Making a protein is a lot like making a car in a factory. To build each car, we need a set of instructions. And from those instructions, we can make the cars -- the Prius, Camry, or Corolla.
Each car's instructions are like our genes. And the cars themselves, the Prius, Camry, or Corolla, are like our proteins.
When a gene's instructions are read to make a protein, it's called gene transcription. This process doesn't change a gene at all. Why?
Because each gene needs to be read over and over again. So the protein can be made over and over again. This couldn't happen if a gene were altered during gene transcription.
When you pick up the car instruction book and read it, you don't alter the instruction book. You can still read the book again later. And make the car again if you need to.
It's the same way with genes. By reading a gene, the body gets information from the instructions in that gene. But leaves the gene unaltered so it can read it again later.
Also thrown into this mix of genes and proteins are enzymes. Enzymes speed up everything that happens in a cell. We have different enzymes that do different things.
Thinking back to our car factory, enzymes are like the machines in the factory that assemble the cars. Sure, we could have a bunch of people put the cars together themselves. But that would take a long time. So we have the machines, the enzymes, speed up the process by putting the cars together for us.
We have an enzyme that helps speed up gene transcription. It's called RNA polymerase. If we didn't have RNA polymerase, reading our genes would take forever!
How does this all relate to Propecia? Propecia slows down or stops gene transcription for genes related to balding. But it does so in a roundabout way.
One of the proteins that helps read the genes involved in balding is something called the androgen receptor (AR). The AR helps with many things in the body. Like developing male sex characteristics. Or growing larger muscles. Or growing taller. Or...
We can think of the AR as one of the robots involved in making a car. To work, robots need power.
The AR needs something to work too. That something is a strong form of testosterone called DHT. Without DHT, the AR doesn't work as well.
What Propecia does is keep our bodies from making DHT. It unplugs the robot. Now the car can't get made. And the gene isn't read.
But if we take away the Propecia or plug the robot back in again, both will work fine. That's why the effects of Propecia are reversible. Because the genes it keeps the cell from reading aren't permanently altered.
What you read was right.
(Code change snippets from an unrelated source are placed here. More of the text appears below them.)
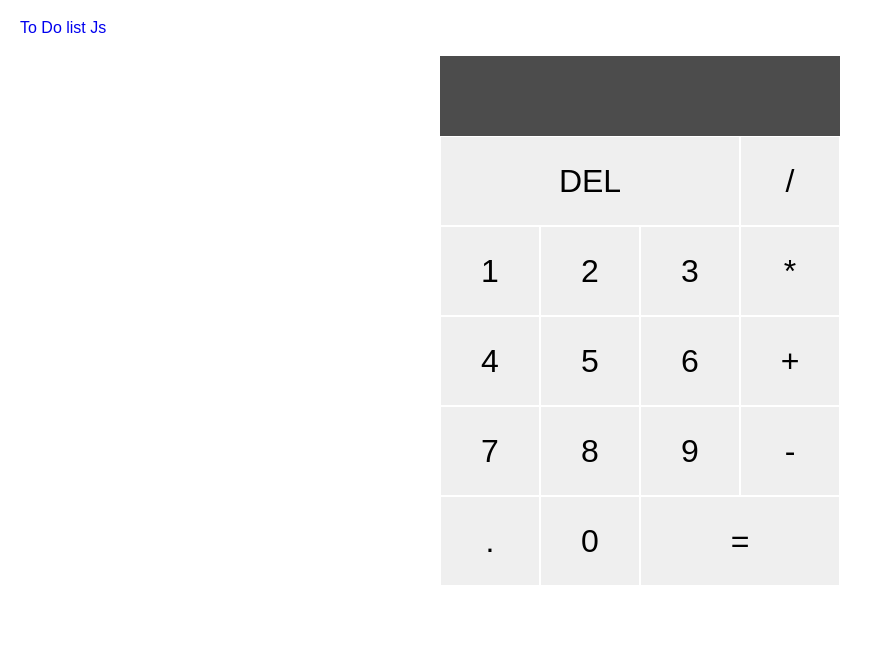
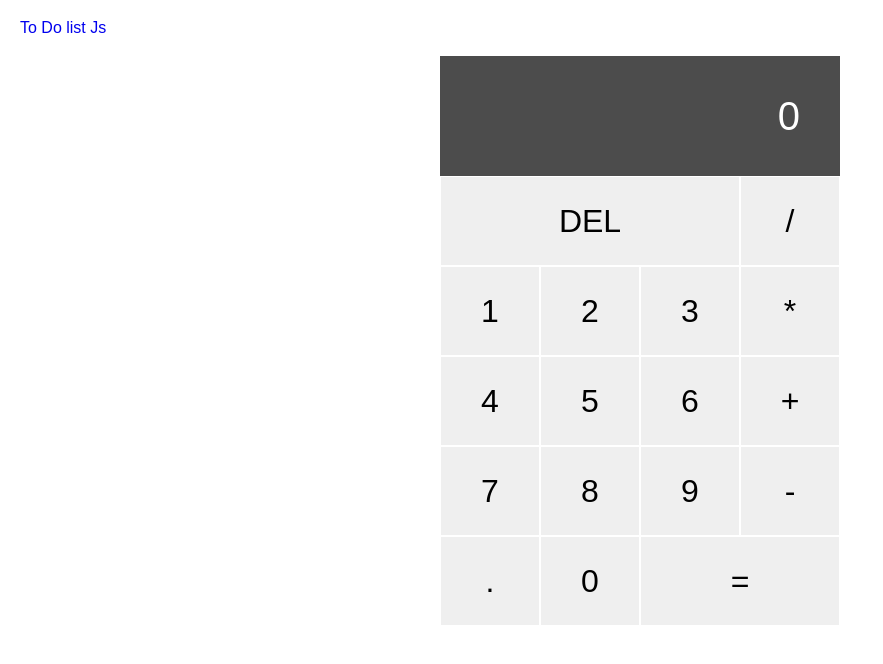
Before and after one commit to Dede1421/HackatonS11, a website: page index.html in a window 1280 px wide. Shown: the whole page, without its empty margins (0-883 px from the left). Drawn offline with Linux system fonts and the light colour scheme.

Commit message:
HackatonS11 finalizado con minificado

```diff
--- a/index.html
+++ b/index.html
@@ -7,7 +7,7 @@
   <title>Calculadora Js</title>
   <link href="./styles/reset.css" rel="stylesheet">
   <link href="./styles/main.css" rel="stylesheet">
-  <script src="./scripts/src/main.js" defer></script>
+  <script src="./src/scripts/main.js" defer></script>
 </head>
 
 <body>
```
Also changed, not shown: list.html (+1 -1 lines).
Propecia affects gene transcription by preventing DHT from being made. But affecting gene transcription doesn't alter the genes themselves.
Amy Radermacher, Stanford University